§ **Try it**:
Leaving every image behind, reproduce the records word for word.

§ **Extracted entries**:

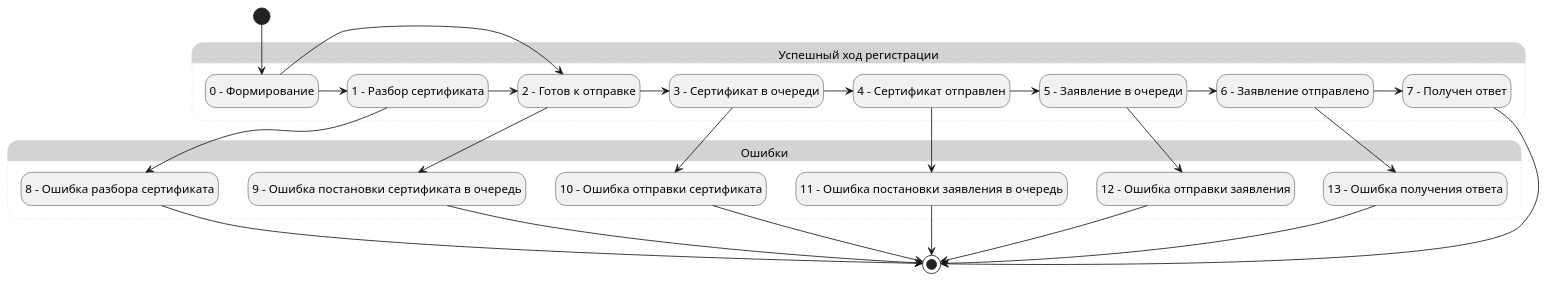
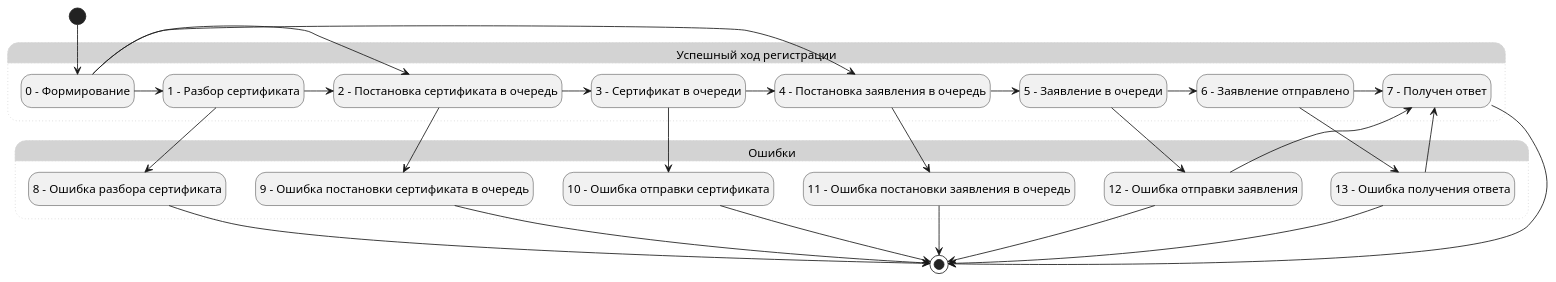
Before and after one commit to citpb/platform-astral-schemes: the diagram in udo_plora_statuses.puml, drawn with PlantUML.

Commit message:
Update udo_plora_statuses.puml
Добавлены обратные переходы от ошибок к успешному маршруту обратно.

```diff
--- a/udo_plora_statuses.puml
+++ b/udo_plora_statuses.puml
@@ -1,53 +1,56 @@
 @startuml
 hide empty description
 state "Успешный ход регистрации" as Saccess #LightGray;line.dotted;line:LightGray {
     state "0 – Формирование" as State0
     state "1 – Разбор сертификата" as State1
-    state "2 - Готов к отправке" as State2
+    state "2 - Постановка сертификата в очередь" as State2
     state "3 - Сертификат в очереди" as State3
-    state "4 - Сертификат отправлен" as State4
+    state "4 - Постановка заявления в очередь" as State4
     state "5 - Заявление в очереди" as State5
     state "6 - Заявление отправлено" as State6
     state "7 - Получен ответ" as State7
 }
 state "Ошибки" as Errors #LightGray;line.dotted;line:LightGray {
     state "8 - Ошибка разбора сертификата" as State8
     state "9 - Ошибка постановки сертификата в очередь" as State9
     state "10 - Ошибка отправки сертификата" as State10
     state "11 - Ошибка постановки заявления в очередь" as State11
     state "12 - Ошибка отправки заявления" as State12
     state "13 - Ошибка получения ответа" as State13
 }
 
 [*] --> State0
 State0 -> State1
 State0 -> State2
+State0 -> State4
 
 State1 -> State2
 State1 --> State8
 
 State2 -> State3
 State2 --> State9
 
 State3 -> State4
 State3 --> State10
 
 State4 -> State5
 State4 --> State11
 
 State5 -> State6
 State5 --> State12
+State12 --> State7
 
 State6 -> State7
 State6 --> State13
+State13 --> State7
 
 State8  --> [*]
 State9  --> [*]
 State10 --> [*]
 State11 --> [*]
 State12 --> [*]
 State13 --> [*]
 
 State7 --> [*]
 
 @enduml
```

§ **Result of the exercise**:
Before and after one commit to citpb/platform-astral-schemes: the diagram in udo_plora_statuses.puml, drawn with PlantUML.

Commit message:
Update udo_plora_statuses.puml
Добавлены обратные переходы от ошибок к успешному маршруту обратно.

```diff
--- a/udo_plora_statuses.puml
+++ b/udo_plora_statuses.puml
@@ -1,53 +1,56 @@
 @startuml
 hide empty description
 state "Успешный ход регистрации" as Saccess #LightGray;line.dotted;line:LightGray {
     state "0 – Формирование" as State0
     state "1 – Разбор сертификата" as State1
-    state "2 - Готов к отправке" as State2
+    state "2 - Постановка сертификата в очередь" as State2
     state "3 - Сертификат в очереди" as State3
-    state "4 - Сертификат отправлен" as State4
+    state "4 - Постановка заявления в очередь" as State4
     state "5 - Заявление в очереди" as State5
     state "6 - Заявление отправлено" as State6
     state "7 - Получен ответ" as State7
 }
 state "Ошибки" as Errors #LightGray;line.dotted;line:LightGray {
     state "8 - Ошибка разбора сертификата" as State8
     state "9 - Ошибка постановки сертификата в очередь" as State9
     state "10 - Ошибка отправки сертификата" as State10
     state "11 - Ошибка постановки заявления в очередь" as State11
     state "12 - Ошибка отправки заявления" as State12
     state "13 - Ошибка получения ответа" as State13
 }
 
 [*] --> State0
 State0 -> State1
 State0 -> State2
+State0 -> State4
 
 State1 -> State2
 State1 --> State8
 
 State2 -> State3
 State2 --> State9
 
 State3 -> State4
 State3 --> State10
 
 State4 -> State5
 State4 --> State11
 
 State5 -> State6
 State5 --> State12
+State12 --> State7
 
 State6 -> State7
 State6 --> State13
+State13 --> State7
 
 State8  --> [*]
 State9  --> [*]
 State10 --> [*]
 State11 --> [*]
 State12 --> [*]
 State13 --> [*]
 
 State7 --> [*]
 
 @enduml
```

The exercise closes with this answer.